» What you have to do
Every line below that holds the string "release" must be copied.

» Dataset extract
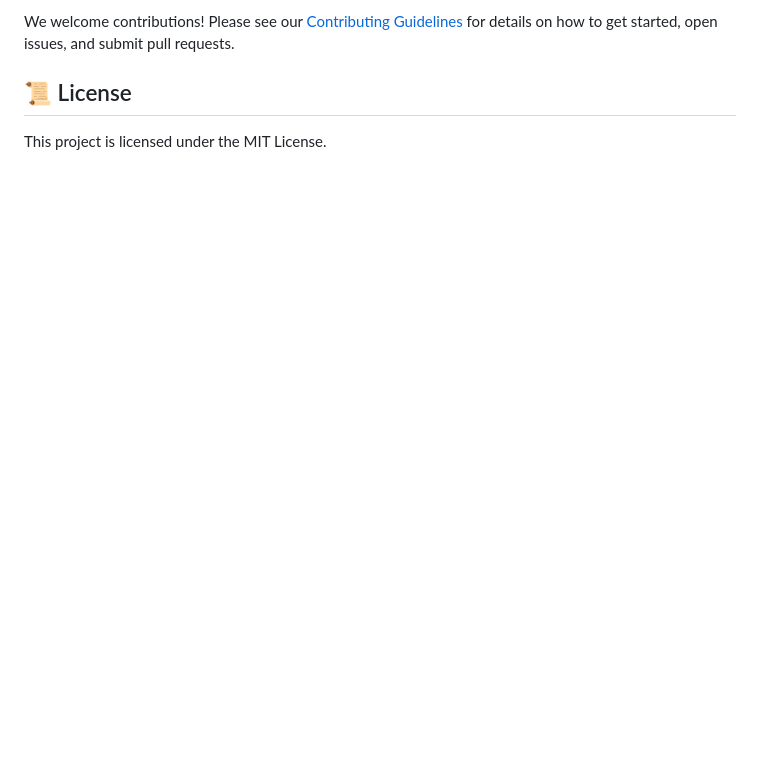
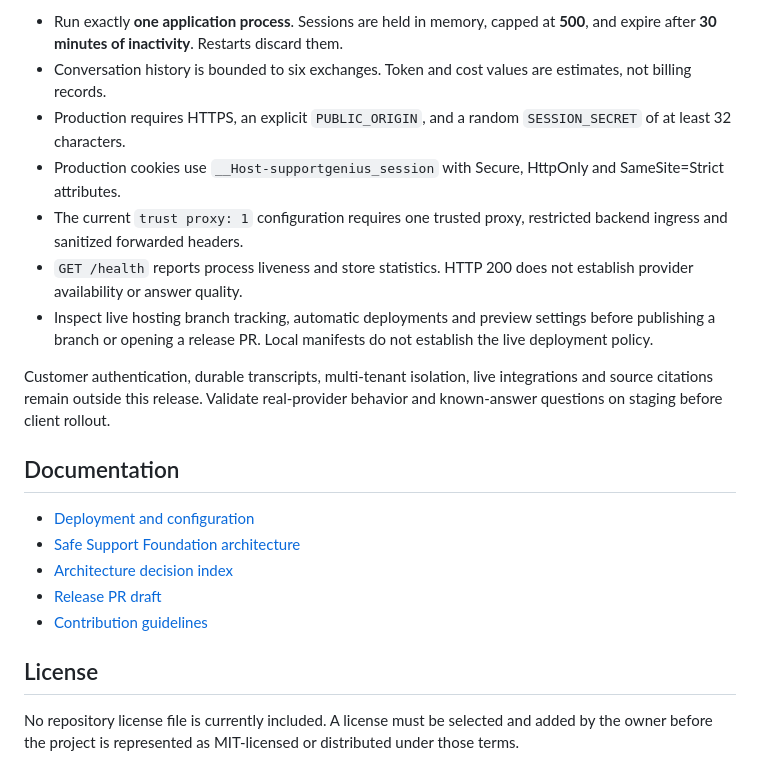
Before and after one commit to BradleyXiX/SupportGeniusAI, a Markdown page: README.md, the part around one of its changes. Drawn GitHub-style; blank space fills up the shorter version.

```diff
--- a/README.md
+++ b/README.md
@@ -134,6 +120,22 @@ npm run test:browser
 
-We welcome contributions! Please see our [Contributing Guidelines](CONTRIBUTING.md) for details on how to get started, open issues, and submit pull requests.
+- Run exactly **one application process**. Sessions are held in memory, capped at **500**, and expire after **30 minutes of inactivity**. Restarts discard them.
+- Conversation history is bounded to six exchanges. Token and cost values are estimates, not billing records.
+- Production requires HTTPS, an explicit `PUBLIC_ORIGIN`, and a random `SESSION_SECRET` of at least 32 characters.
+- Production cookies use `__Host-supportgenius_session` with Secure, HttpOnly and SameSite=Strict attributes.
+- The current `trust proxy: 1` configuration requires one trusted proxy, restricted backend ingress and sanitized forwarded headers.
+- `GET /health` reports process liveness and store statistics. HTTP 200 does not establish provider availability or answer quality.
+- Inspect live hosting branch tracking, automatic deployments and preview settings before publishing a branch or opening a release PR. Local manifests do not establish the live deployment policy.
 
-## 📜 License
+Customer authentication, durable transcripts, multi-tenant isolation, live integrations and source citations remain outside this release. Validate real-provider behavior and known-answer questions on staging before client rollout.
 
-This project is licensed under the MIT License.
+## Documentation
+
+- [Deployment and configuration](docs/deployment.md)
+- [Safe Support Foundation architecture](docs/adr/0002-safe-support-foundation-and-anonymous-sessions.md)
+- [Architecture decision index](docs/adr/README.md)
+- [Release PR draft](docs/release/safe-foundation-pr.md)
+- [Contribution guidelines](CONTRIBUTING.md)
+
+## License
+
+No repository license file is currently included. A license must be selected and added by the owner before the project is represented as MIT-licensed or distributed under those terms.
```
Also changed, not shown: other parts of README.md (+87 -101 lines), docs/release/rollback-plan.md (+4 -3 lines), 1 other file.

» Written reply
+- Inspect live hosting branch tracking, automatic deployments and preview settings before publishing a branch or opening a release PR. Local manifests do not establish the live deployment policy.
+Customer authentication, durable transcripts, multi-tenant isolation, live integrations and source citations remain outside this release. Validate real-provider behavior and known-answer questions on staging before client rollout.
+- [Release PR draft](docs/release/safe-foundation-pr.md)
Also changed, not shown: other parts of README.md (+87 -101 lines), docs/release/rollback-plan.md (+4 -3 lines), 1 other file.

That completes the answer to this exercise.